From Ho Chi Minh, we got on a train headed for Hanoi. On that train, we had a cabin with 6 beds – meaning one bed was not used by us. For the first part of the journey we were joined by a nice Asian female, who didn’t talk to us much, and she had relo’s or family somewhere else on the train who checked on her, and whom she visited. About halfway there, she left and we were joined by a nice Asian male who spoke good English, on account of the fact he had studied architecture in the UK. He moved back to Vietnam when he was offered a job as an official responsible for approving buildings, plans, and so forth. He openly admitted that the best part about it was the bribes and money under the table. If he were to survive on his government wage only, he would be poor. He also owned several family restaurants. My mates, being the intellectual giants they are, immediately asked if Vietnamese eat dog, does he serve dog, is it tasty, what breeds come up best, and so forth. He said yes, sure, of course, why don’t you guys drop by when you get a chance.
When the train got to Hanoi, our new friend Deng also arranged for our transport to Ha Long Bay, which was nice, despite the fact that the driver was probably sound asleep 5 towns away when he got the call. We had to wait quite a while across from the train station stamping our feet and watching the endless stream of scooters and vehicles flying past. We saw an impromptu breakfast station open up on the corner, with about 30 people suddenly crouched down on plastic buckets and stools serving and slurping hot noodles. Jared decided to join the fun and hunched down for a noodly breakfast. After maybe 30 minutes, they were all gone.

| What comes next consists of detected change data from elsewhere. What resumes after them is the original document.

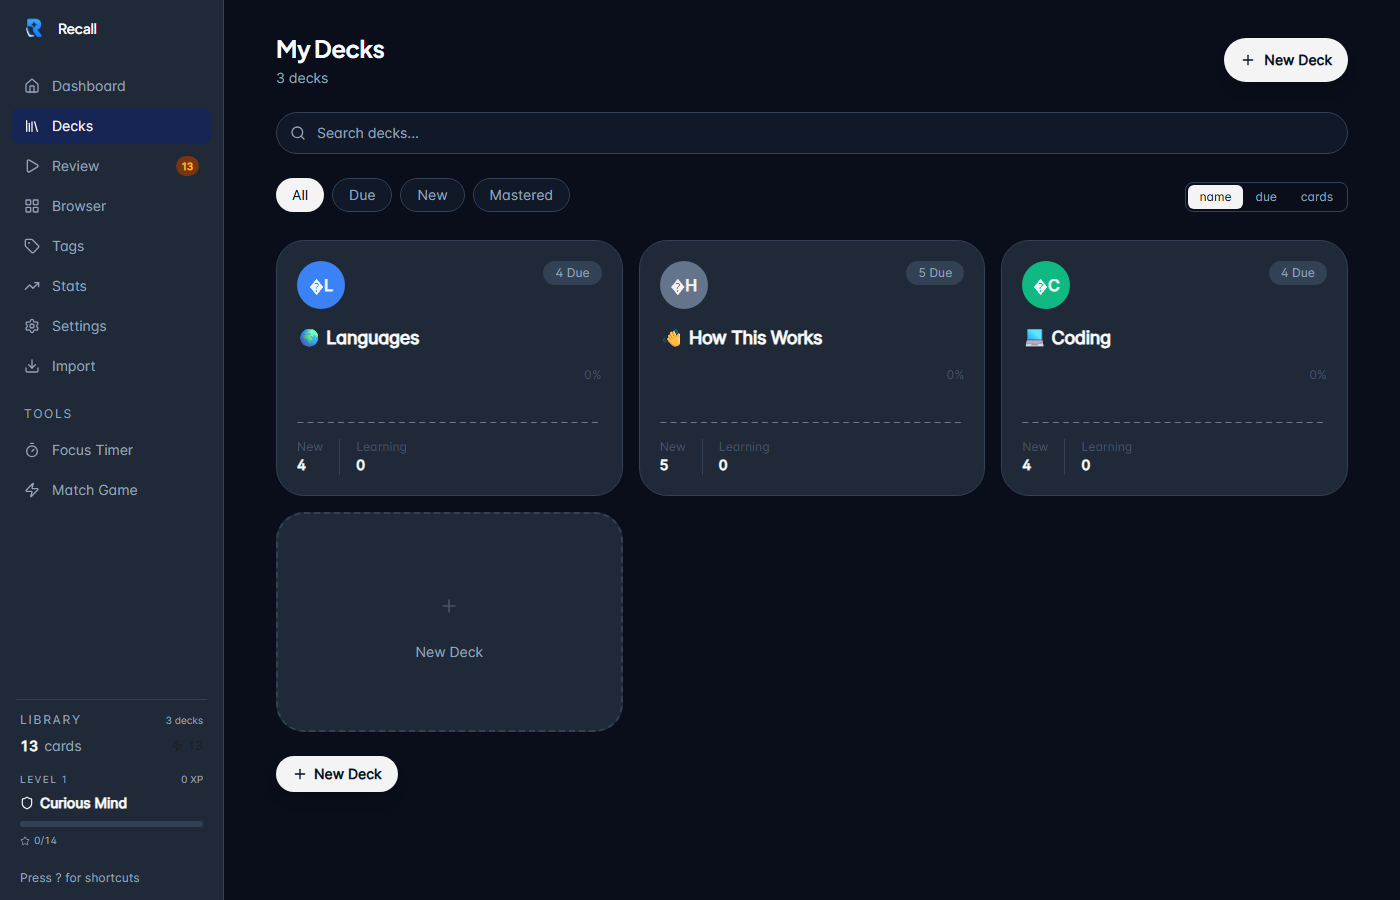
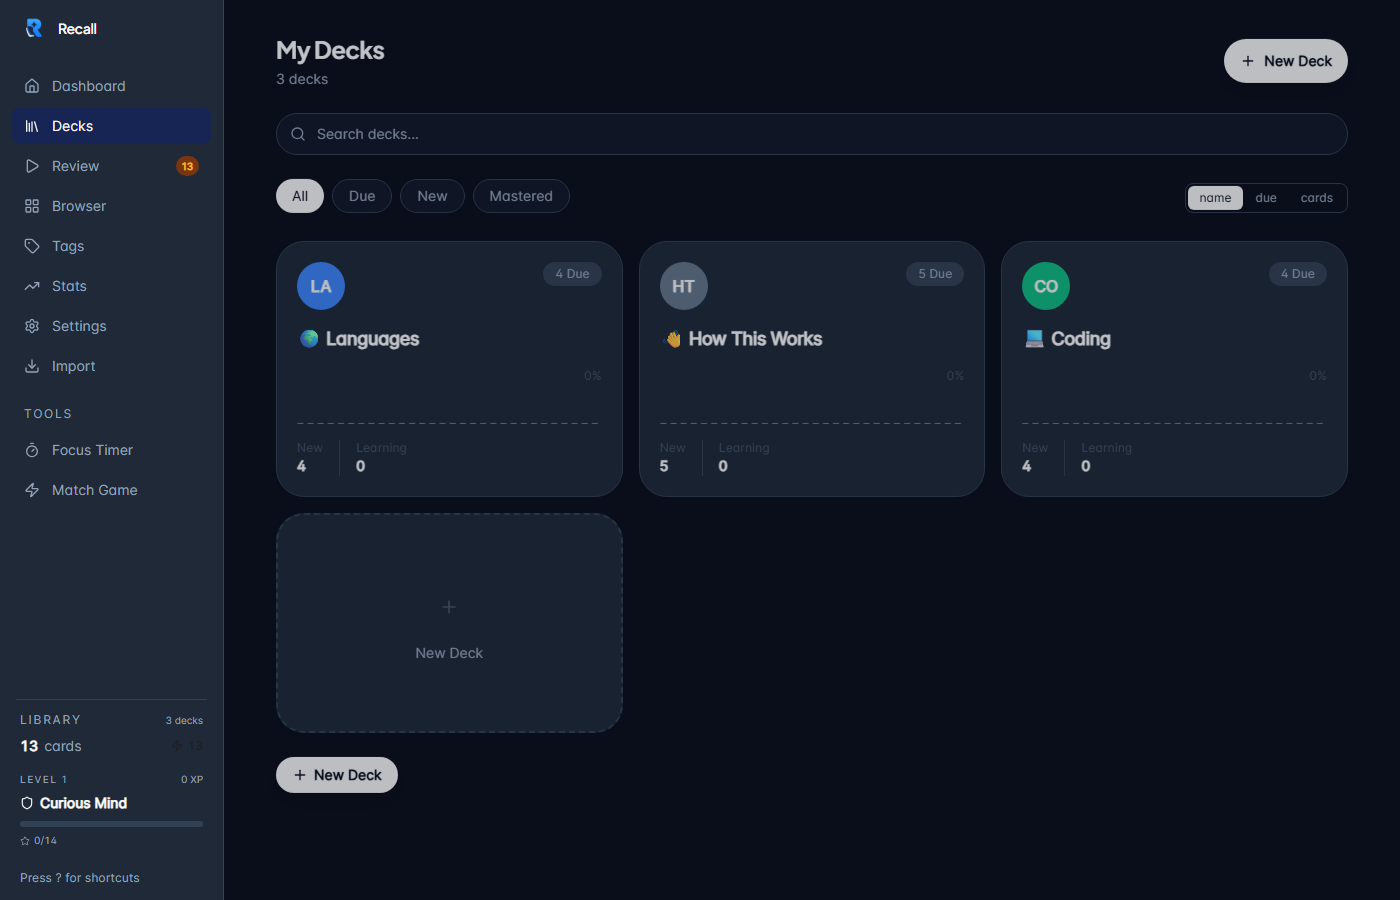
fix: deck card initials skip emoji + drop README em dashes
Template deck names start with emoji; old initials took a UTF-16
half-surrogate and rendered a diamond-H/C/L glyph. Use letter-only
tokens (HT/CO/LA). Strip em/en dashes from README; recapture deck browser.

diff --git a/src/components/deck-card.tsx b/src/components/deck-card.tsx
@@ -12,6 +12,18 @@ interface DeckCardProps {
   onOpen: () => void;
 }
 
+/** First 1-2 letter initials, ignoring emoji/symbol-only tokens. */
+export function deckInitials(name: string): string {
+  const words = name
+    .trim()
+    .split(/\s+/)
+    .map((w) => (w.match(/\p{L}/gu) ?? []).join(""))
+    .filter(Boolean);
+  if (words.length >= 2) return (words[0][0] + words[1][0]).toUpperCase();
+  if (words.length === 1) return words[0].slice(0, 2).toUpperCase();
+  return "?";
+}
+
 export function DeckCard({ deck, onOpen }: DeckCardProps): JSX.Element {
   const { t } = useTranslation();
   const cards = useRecallStore((state) => state.cards);
@@ -29,11 +41,8 @@ export function DeckCard({ deck, onOpen }: DeckCardProps): JSX.Element {
     return forecast.map((f) => ({ height: Math.max(Math.round((f.due / max) * 20), 1) }));
   }, [deckCards]);
 
-  const abbr = useMemo(() => {
-    const words = deck.name.trim().split(/\s+/);
-    if (words.length >= 2) return (words[0][0] + words[1][0]).toUpperCase();
-    return deck.name.slice(0, 2).toUpperCase();
-  }, [deck.name]);
+  // Template decks prefix emoji in name ("👋 How This Works"); skip non-letters.
+  const abbr = useMemo(() => deckInitials(deck.name), [deck.name]);
 
   return (
     <button

diff --git a/src/components/__tests__/deck-initials.test.ts b/src/components/__tests__/deck-initials.test.ts
@@ -1,0 +1,15 @@
+import { describe, expect, it } from "vitest";
+import { deckInitials } from "@/components/deck-card";
+
+describe("deckInitials", () => {
+  it("skips leading emoji on template deck names", () => {
+    expect(deckInitials("👋 How This Works")).toBe("HT");
+    expect(deckInitials("💻 Coding")).toBe("CO");
+    expect(deckInitials("🌐 Languages")).toBe("LA");
+  });
+
+  it("handles plain multi-word and single-word names", () => {
+    expect(deckInitials("Japanese N5")).toBe("JN");
+    expect(deckInitials("Anatomy")).toBe("AN");
+  });
+});

diff --git a/README.md b/README.md
@@ -5,7 +5,7 @@
 [![License: MIT](https://img.shields.io/badge/License-MIT-green.svg)](LICENSE)
 [![Platform](https://img.shields.io/badge/platform-Windows%20%7C%20macOS%20%7C%20Linux%20%7C%20PWA-blue)](https://github.com/Madlezz/Recall/releases/latest)
 
-**Recall** is a local-first flashcard app built for focused learning. It uses FSRS-based scheduling for modern spaced repetition — open it and start reviewing. Your data stays on your machine. Available as a desktop app (Windows / macOS / Linux) and a PWA on mobile.
+**Recall** is a local-first flashcard app built for focused learning. It uses FSRS-based scheduling for modern spaced repetition - open it and start reviewing. Your data stays on your machine. Available as a desktop app (Windows / macOS / Linux) and a PWA on mobile.
 
 ## Documentation
 
@@ -46,7 +46,7 @@ Anki pioneered spaced repetition and has an enormous add-on ecosystem. Recall ta
 
 ## Screenshots
 
-Dashboard — due cards, daily goal, deck grid:
+Dashboard - due cards, daily goal, deck grid:
 
 ![Dashboard](docs/screenshots/dashboard.png)
 
@@ -54,31 +54,31 @@ Deck browser:
 
 ![Deck Browser](docs/screenshots/deck-browser.png)
 
-Deck detail — stats, tags, card list:
+Deck detail - stats, tags, card list:
 
 ![Deck Detail](docs/screenshots/deck-detail.png)
 
-Study — card front:
+Study - card front:
 
 ![Study Mode](docs/screenshots/study.png)
 
-Study — answer revealed + FSRS interval preview:
+Study - answer revealed + FSRS interval preview:
 
-![Study — Answer Revealed](docs/screenshots/study-revealed.png)
+![Study - Answer Revealed](docs/screenshots/study-revealed.png)
 
-Stats — activity, retention, forecast:
+Stats - activity, retention, forecast:
 
 ![Stats](docs/screenshots/stats.png)
 
-Tags — hierarchical tree:
+Tags - hierarchical tree:
 
 ![Tags](docs/screenshots/tags.png)
 
-Card browser — search, filter, bulk actions:
+Card browser - search, filter, bulk actions:
 
 ![Card Browser](docs/screenshots/card-browser.png)
 
-Settings — theme, accent, language, TTS:
+Settings - theme, accent, language, TTS:
 
 ![Settings](docs/screenshots/settings.png)
 
@@ -89,49 +89,49 @@ Settings — theme, accent, language, TTS:
 ## Features
 
 ### Smart Study
-- **FSRS scheduling** — Again / Hard / Good / Easy
-- **Cloze deletion** — `{{c1::hidden text}}`
-- **Rich cards** — Markdown, LaTeX, syntax-highlighted code
-- **Anki import** — `.apkg` (review history + FSRS state)
+- **FSRS scheduling** - Again / Hard / Good / Easy
+- **Cloze deletion** - `{{c1::hidden text}}`
+- **Rich cards** - Markdown, LaTeX, syntax-highlighted code
+- **Anki import** - `.apkg` (review history + FSRS state)
 - **CSV / Markdown / `.recall` import**
-- **Custom study** — deck, count, tag filter, new-only
-- **Card browser** — search, filter, sort, bulk tag/delete/move
-- **Tags** — hierarchical tree, saved searches, autocomplete
+- **Custom study** - deck, count, tag filter, new-only
+- **Card browser** - search, filter, sort, bulk tag/delete/move
+- **Tags** - hierarchical tree, saved searches, autocomplete
 - **FSRS interval preview** on rating buttons
 - **FSRS optimizer** from review history
-- Keyboard-first: `Space` reveal, `1`–`4` rate, `R` review, `Ctrl+N` quick-add
+- Keyboard-first: `Space` reveal, `1`-`4` rate, `R` review, `Ctrl+N` quick-add
 
 ### Stay Motivated
-- **XP & levels** — Curious Mind → Legend
-- **Achievements** — streaks, volume, accuracy, time-based
+- **XP & levels** - Curious Mind → Legend
+- **Achievements** - streaks, volume, accuracy, time-based
 - **Daily goal** + confetti on completion
 - **Session summaries**
-- **Onboarding gallery** — 6 starter decks
+- **Onboarding gallery** - 6 starter decks
 
 ### Study Tools
-- **Focus timer** — 15 / 25 / 45m
-- **Ambient soundscapes** — Rain, Cafe, Lofi (synthesized, no assets)
+- **Focus timer** - 15 / 25 / 45m
+- **Ambient soundscapes** - Rain, Cafe, Lofi (synthesized, no assets)
 - **Match game**
 - **Review calendar** heatmap
 - **Sound effects** + optional TTS
 - **Swipe gestures** on mobile
 - **Voice input** in card editor (Web Speech API)
-- **Command palette** — `Ctrl+K`
+- **Command palette** - `Ctrl+K`
 
 ### Analytics
 - Review volume, rating distribution, time-of-day
-- Deck health — retention, leeches, overdue
+- Deck health - retention, leeches, overdue
 - Activity heatmap, retention curve, 30-day workload forecast
 
 ### Privacy First
 - No account, no telemetry by default
 - Offline SQLite on your machine
 - JSON / `.recall` export
-- **E2E encrypted sync** — AES-256-GCM + PBKDF2, sync-code pairing, self-hostable Cloudflare Worker
+- **E2E encrypted sync** - AES-256-GCM + PBKDF2, sync-code pairing, self-hostable Cloudflare Worker
 - Optional folder sync (Dropbox, Drive, etc.)
 
 ### Customization
-- **6 accent colors** — zinc, blue, green, rose, amber, violet
+- **6 accent colors** - zinc, blue, green, rose, amber, violet
 - **Dyslexia-friendly font**
 - **Dark / Light / High-contrast**
 - **English + Bahasa Indonesia**
@@ -144,15 +144,15 @@ Settings — theme, accent, language, TTS:
 
 - **Node.js** 22+ (dev pin: `.node-version` → 24.18.0) and **pnpm** 10+
 - **Rust** stable (`rustup install stable`) for desktop builds
-- Platform libraries — see [CONTRIBUTING.md](CONTRIBUTING.md#prerequisites)
+- Platform libraries - see [CONTRIBUTING.md](CONTRIBUTING.md#prerequisites)
 
 ### Run
 
 ```bash
 pnpm install
-pnpm tauri dev       # Desktop (Tauri)
+pnpm tauri dev # Desktop (Tauri)
 # or
-pnpm dev             # Browser preview (no Rust)
+pnpm dev # Browser preview (no Rust)
 ```
 
 ### PWA
@@ -164,10 +164,10 @@ Swipe left / right / up / down to rate after reveal.
 ### Testing
 
 ```bash
-pnpm test            # Unit tests (776)
-pnpm lint            # ESLint
-pnpm build           # tsc + Vite production build
-pnpm test:e2e        # Playwright (starts `pnpm dev` via config)
+pnpm test # Unit tests (778)
+pnpm lint # ESLint
+pnpm build # tsc + Vite production build
+pnpm test:e2e # Playwright (starts `pnpm dev` via config)
 ```
 
 ---
@@ -183,7 +183,7 @@ Pre-built binaries on [Releases](https://github.com/Madlezz/Recall/releases/late
 | macOS (Intel) | `.dmg` |
 | Linux | `.AppImage` |
 
-Or build from source — [Quick Start](#quick-start).
+Or build from source - [Quick Start](#quick-start).
 
 ---
 
@@ -194,7 +194,7 @@ Local-first: card data stays on device unless you enable sync.
 - **CI audits**: `cargo audit`, Dependabot, CodeQL on push/PR
 - **Disclosure**: [SECURITY.md](SECURITY.md)
 
-Sync codes are E2E key material — never put them in exports or screenshots.
+Sync codes are E2E key material - never put them in exports or screenshots.
 
 ---
 
@@ -203,7 +203,7 @@ Sync codes are E2E key material — never put them in exports or screenshots.
 | Keys | Action |
 |------|--------|
 | `Space` | Reveal answer |
-| `1`–`4` | Again / Hard / Good / Easy |
+| `1`-`4` | Again / Hard / Good / Easy |
 | `R` | Start review |
 | `B` | Bury card |
 | `S` | Snooze card |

I was still looking for a mailbox, or post office somewhere, we even went around the block while we were waiting. They just weren’t around or I didn’t know what to look for, so those postcards stayed in my bag safe and sound.
We got to Ha Long Bay and did our kayaking. It was very peaceful and pretty and I can see why people would go there.
We got back to Hanoi, and went to the restaurant and got served dog, in a few different dishes. It was pretty awful. I don’t think I’ll ever forget the taste, but it was -not- like chicken, or beef, or pork, or any other meat I can think of. It tasted bad. Those of you who know me know this is saying something. On the other hand, I thought the cooking left much to be desired as well. the sauces and rice didn’t taste that good either. Deng also charged us quite a lot for the meal. I thought we took a few photos but just now I can’t seem to find any. Will update if I do end up finding some. Rest assured, it looked like most Asian food. As we were leaving, it struck me that Deng who was such a good friend by now, would know exactly how to mail my post cards. I asked him and he very graciously accepted. Strangely enough, at the time, I felt a tiny impulse to grab them back, but reassured myself that there was a decent human being inside that corrupt Commie, and it couldn’t possibly be too much trouble for him.
Needless to say, I don’t think any of them went out. Just so you know you’re not missing much, most of them said stuff like “it’s just like National Geographic, and there’s lots of Asians here.